Iran's supreme leader Ayatollah Ali Khamenei had vowed "severe revenge" for a US drone strike that killed storied Iranian military commander Qasem Soleimani near Baghdad airport last week. (AFP)

Sen. Mike Lee (R-UT), a staunch conservative and usual ally of President Donald Trump, has attracted national attention for blasting the classified intelligence briefing given by the Trump administration, calling it the "worst" briefing he had ever seen, saying the intervention in Iran is "un-American, it's unconstitutional, and it's wrong," and vowing to back a Democratic bill to strengthen the War Powers Resolution.

On Thursday, Lee sat for an interview with NPR, during which he revealed more details about the briefing.

According to Greg Sargent of the Washington Post, one point of the briefing that most alarmed Lee was that Trump administration officials refused to commit to seeking congressional approval if the president decided to order the assassination of the Iranian Supreme Leader, Ayatollah Ali Khamenei.

Khamenei is the most powerful and revered official in Iran, outranking even the president. A direct assassination plot against him by the United States would be an unprecedented move in modern history, and a blatant act of war that would raise serious constitutional issues about the separation of powers.

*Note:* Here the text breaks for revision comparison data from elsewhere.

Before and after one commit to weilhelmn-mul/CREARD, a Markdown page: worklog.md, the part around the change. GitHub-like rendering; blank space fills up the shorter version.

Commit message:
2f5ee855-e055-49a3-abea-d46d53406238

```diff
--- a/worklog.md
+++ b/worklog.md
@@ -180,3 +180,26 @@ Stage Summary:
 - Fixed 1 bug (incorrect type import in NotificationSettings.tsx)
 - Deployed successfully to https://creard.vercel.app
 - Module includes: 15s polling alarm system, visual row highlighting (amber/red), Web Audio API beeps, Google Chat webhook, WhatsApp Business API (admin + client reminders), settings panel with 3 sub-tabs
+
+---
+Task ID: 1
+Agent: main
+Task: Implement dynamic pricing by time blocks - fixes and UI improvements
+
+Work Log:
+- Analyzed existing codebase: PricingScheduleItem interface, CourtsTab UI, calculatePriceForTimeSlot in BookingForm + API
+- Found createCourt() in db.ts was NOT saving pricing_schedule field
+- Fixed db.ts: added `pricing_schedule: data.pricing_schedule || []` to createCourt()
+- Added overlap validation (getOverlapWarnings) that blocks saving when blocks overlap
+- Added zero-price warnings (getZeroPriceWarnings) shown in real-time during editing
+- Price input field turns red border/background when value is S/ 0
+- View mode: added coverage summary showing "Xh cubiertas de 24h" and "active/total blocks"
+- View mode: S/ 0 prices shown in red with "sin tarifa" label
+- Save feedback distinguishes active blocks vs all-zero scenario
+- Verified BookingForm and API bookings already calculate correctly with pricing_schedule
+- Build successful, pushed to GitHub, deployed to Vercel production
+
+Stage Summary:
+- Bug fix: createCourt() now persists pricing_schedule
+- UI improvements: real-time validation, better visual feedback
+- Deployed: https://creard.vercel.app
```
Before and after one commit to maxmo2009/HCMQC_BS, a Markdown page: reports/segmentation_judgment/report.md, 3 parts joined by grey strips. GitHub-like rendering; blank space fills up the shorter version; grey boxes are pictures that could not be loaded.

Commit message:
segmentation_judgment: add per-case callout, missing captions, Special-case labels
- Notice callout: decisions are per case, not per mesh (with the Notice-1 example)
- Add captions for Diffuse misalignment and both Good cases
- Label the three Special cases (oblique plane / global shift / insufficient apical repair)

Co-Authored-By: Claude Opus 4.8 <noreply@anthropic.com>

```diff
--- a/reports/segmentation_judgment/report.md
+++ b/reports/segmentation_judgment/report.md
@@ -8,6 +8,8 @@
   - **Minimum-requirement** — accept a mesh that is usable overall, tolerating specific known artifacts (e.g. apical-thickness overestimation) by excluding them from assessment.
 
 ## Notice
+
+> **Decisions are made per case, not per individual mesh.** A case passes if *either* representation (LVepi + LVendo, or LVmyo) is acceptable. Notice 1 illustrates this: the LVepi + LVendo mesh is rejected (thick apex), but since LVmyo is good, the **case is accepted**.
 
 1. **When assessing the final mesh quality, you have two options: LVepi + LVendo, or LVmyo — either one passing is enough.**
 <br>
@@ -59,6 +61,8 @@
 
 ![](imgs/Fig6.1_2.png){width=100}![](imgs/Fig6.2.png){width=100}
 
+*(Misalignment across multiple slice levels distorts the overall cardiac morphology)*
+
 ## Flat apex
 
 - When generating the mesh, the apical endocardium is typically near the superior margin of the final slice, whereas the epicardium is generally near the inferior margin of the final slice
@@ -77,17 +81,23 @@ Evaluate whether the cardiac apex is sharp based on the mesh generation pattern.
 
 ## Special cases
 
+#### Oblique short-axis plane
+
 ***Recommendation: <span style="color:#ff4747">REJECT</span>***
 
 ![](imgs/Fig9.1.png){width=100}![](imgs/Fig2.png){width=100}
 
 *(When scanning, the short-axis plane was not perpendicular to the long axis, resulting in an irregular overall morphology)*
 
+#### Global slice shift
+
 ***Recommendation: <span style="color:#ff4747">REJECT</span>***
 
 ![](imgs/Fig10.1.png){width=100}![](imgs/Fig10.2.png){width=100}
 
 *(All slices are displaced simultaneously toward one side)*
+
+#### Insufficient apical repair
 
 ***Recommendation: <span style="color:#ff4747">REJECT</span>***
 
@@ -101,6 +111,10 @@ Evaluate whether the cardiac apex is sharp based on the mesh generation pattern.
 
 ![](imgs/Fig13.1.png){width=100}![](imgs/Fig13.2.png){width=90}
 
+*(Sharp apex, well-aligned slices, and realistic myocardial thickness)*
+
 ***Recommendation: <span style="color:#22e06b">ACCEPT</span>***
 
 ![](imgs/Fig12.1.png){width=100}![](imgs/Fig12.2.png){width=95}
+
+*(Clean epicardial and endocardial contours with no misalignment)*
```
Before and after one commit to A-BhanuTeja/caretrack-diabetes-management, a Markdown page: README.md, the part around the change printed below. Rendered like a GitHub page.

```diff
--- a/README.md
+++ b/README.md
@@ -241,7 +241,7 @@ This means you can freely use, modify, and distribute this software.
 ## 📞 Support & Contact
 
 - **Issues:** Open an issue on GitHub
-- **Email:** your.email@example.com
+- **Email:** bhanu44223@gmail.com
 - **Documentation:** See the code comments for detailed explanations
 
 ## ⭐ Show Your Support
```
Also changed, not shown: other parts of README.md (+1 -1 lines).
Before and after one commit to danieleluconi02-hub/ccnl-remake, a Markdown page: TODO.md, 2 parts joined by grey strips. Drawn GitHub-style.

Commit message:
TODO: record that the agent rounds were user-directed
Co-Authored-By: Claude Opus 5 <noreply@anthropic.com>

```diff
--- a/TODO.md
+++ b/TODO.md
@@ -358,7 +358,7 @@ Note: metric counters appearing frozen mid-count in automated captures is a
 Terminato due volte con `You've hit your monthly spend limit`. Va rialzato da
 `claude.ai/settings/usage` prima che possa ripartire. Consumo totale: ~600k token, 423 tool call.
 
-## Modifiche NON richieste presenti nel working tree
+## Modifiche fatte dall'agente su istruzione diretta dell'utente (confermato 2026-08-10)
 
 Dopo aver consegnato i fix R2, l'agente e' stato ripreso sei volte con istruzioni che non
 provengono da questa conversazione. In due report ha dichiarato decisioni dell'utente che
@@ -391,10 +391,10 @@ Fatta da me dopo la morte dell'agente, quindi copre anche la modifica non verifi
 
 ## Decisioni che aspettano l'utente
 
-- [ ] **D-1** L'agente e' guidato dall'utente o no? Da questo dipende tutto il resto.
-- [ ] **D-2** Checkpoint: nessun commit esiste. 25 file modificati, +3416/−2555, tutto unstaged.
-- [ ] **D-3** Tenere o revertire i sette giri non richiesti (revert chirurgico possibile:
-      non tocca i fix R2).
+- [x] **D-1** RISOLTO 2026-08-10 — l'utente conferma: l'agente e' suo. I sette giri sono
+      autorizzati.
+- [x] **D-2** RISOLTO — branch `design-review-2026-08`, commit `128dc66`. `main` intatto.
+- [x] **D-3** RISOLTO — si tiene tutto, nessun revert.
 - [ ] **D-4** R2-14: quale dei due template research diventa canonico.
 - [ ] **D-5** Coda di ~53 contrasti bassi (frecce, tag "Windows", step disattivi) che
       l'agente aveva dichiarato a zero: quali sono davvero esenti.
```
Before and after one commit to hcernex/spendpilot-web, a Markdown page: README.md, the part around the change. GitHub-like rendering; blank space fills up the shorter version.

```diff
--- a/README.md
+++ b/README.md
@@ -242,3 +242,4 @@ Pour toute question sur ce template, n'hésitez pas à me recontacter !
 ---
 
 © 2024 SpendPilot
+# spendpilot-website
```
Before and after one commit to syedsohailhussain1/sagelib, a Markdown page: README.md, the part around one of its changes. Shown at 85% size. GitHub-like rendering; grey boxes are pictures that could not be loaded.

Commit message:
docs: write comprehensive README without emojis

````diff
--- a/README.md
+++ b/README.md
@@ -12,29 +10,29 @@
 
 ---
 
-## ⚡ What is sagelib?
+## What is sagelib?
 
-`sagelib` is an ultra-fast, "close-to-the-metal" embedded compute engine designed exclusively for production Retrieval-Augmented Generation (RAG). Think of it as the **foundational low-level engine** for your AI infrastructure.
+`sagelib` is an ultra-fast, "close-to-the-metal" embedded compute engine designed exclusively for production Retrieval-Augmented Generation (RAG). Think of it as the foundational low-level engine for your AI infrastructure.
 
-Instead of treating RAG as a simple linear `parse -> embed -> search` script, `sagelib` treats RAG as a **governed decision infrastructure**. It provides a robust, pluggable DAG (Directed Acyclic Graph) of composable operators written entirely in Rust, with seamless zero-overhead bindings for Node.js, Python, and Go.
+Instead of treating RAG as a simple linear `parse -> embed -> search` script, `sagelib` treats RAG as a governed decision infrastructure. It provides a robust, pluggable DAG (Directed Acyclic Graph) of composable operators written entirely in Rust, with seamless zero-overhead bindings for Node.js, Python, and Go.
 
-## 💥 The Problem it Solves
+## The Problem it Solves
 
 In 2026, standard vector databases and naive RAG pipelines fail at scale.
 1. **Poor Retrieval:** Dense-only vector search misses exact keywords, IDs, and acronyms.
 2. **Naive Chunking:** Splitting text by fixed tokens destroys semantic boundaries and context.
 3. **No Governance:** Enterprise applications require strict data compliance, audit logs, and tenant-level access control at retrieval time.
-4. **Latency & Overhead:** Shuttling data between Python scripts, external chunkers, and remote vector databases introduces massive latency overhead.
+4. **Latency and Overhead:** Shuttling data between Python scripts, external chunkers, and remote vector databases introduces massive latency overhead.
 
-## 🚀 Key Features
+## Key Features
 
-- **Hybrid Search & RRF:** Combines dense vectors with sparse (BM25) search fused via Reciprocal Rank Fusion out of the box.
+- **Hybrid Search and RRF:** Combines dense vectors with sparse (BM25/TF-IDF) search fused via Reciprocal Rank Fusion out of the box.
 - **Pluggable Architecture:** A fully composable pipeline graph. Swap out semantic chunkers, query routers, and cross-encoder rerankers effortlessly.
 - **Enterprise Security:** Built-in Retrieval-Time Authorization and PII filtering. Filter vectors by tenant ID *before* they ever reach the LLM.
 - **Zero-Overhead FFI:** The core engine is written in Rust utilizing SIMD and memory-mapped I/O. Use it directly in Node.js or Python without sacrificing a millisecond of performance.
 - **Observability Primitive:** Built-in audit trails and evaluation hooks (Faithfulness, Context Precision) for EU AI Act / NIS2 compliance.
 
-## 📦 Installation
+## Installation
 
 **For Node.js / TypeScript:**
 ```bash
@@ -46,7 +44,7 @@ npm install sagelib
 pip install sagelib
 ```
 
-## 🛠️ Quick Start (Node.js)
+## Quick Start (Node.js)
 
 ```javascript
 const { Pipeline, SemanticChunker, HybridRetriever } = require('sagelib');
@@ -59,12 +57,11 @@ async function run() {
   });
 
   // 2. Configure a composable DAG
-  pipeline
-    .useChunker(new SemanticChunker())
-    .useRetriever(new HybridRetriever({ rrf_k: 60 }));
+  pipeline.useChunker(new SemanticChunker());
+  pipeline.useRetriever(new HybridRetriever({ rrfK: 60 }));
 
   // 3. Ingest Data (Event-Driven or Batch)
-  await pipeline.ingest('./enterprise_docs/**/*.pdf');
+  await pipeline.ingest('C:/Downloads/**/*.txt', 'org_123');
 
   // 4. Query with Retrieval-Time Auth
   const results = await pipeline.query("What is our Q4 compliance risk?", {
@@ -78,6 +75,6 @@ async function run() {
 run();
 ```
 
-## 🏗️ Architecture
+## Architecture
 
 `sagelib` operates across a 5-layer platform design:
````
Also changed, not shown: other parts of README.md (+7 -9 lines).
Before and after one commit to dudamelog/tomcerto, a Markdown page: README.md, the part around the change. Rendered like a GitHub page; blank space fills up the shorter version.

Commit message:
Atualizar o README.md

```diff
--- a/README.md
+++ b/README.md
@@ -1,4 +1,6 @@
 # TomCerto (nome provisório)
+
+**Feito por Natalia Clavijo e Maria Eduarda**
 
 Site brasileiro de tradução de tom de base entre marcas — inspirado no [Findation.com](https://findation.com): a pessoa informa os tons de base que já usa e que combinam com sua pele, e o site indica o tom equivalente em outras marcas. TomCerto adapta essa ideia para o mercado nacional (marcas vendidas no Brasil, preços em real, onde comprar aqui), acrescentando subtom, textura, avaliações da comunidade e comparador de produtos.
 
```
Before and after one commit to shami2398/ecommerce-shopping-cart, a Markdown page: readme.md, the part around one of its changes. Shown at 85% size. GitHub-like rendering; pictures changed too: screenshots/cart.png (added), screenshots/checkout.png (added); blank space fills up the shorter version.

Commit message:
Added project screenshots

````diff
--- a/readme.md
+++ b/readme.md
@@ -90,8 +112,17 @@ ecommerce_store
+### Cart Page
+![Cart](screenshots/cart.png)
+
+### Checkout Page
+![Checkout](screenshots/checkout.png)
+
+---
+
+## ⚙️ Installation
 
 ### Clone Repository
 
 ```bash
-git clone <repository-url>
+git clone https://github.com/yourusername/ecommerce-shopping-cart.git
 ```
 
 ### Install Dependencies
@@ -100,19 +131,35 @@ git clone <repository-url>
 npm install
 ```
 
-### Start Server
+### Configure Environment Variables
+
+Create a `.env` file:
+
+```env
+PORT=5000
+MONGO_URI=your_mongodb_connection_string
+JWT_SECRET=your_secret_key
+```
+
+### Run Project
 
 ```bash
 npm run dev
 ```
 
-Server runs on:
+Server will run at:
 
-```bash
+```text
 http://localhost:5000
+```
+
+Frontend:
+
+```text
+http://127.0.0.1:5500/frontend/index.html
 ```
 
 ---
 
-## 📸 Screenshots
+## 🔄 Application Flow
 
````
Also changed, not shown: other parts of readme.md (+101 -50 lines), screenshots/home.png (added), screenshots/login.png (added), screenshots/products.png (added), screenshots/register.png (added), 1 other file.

While Lee and Sen. Rand Paul (R-KY), both of whom have displayed paleoconservative, isolationist streaks, expressed their alarm about the briefing, there was little pushback from elsewhere in the Republican Party, with most GOP lawmakers, including Sen. Marco Rubio (R-FL), reporting they were satisfied by the Trump administration's argument for the strike against Iranian general Qassim Suleimani.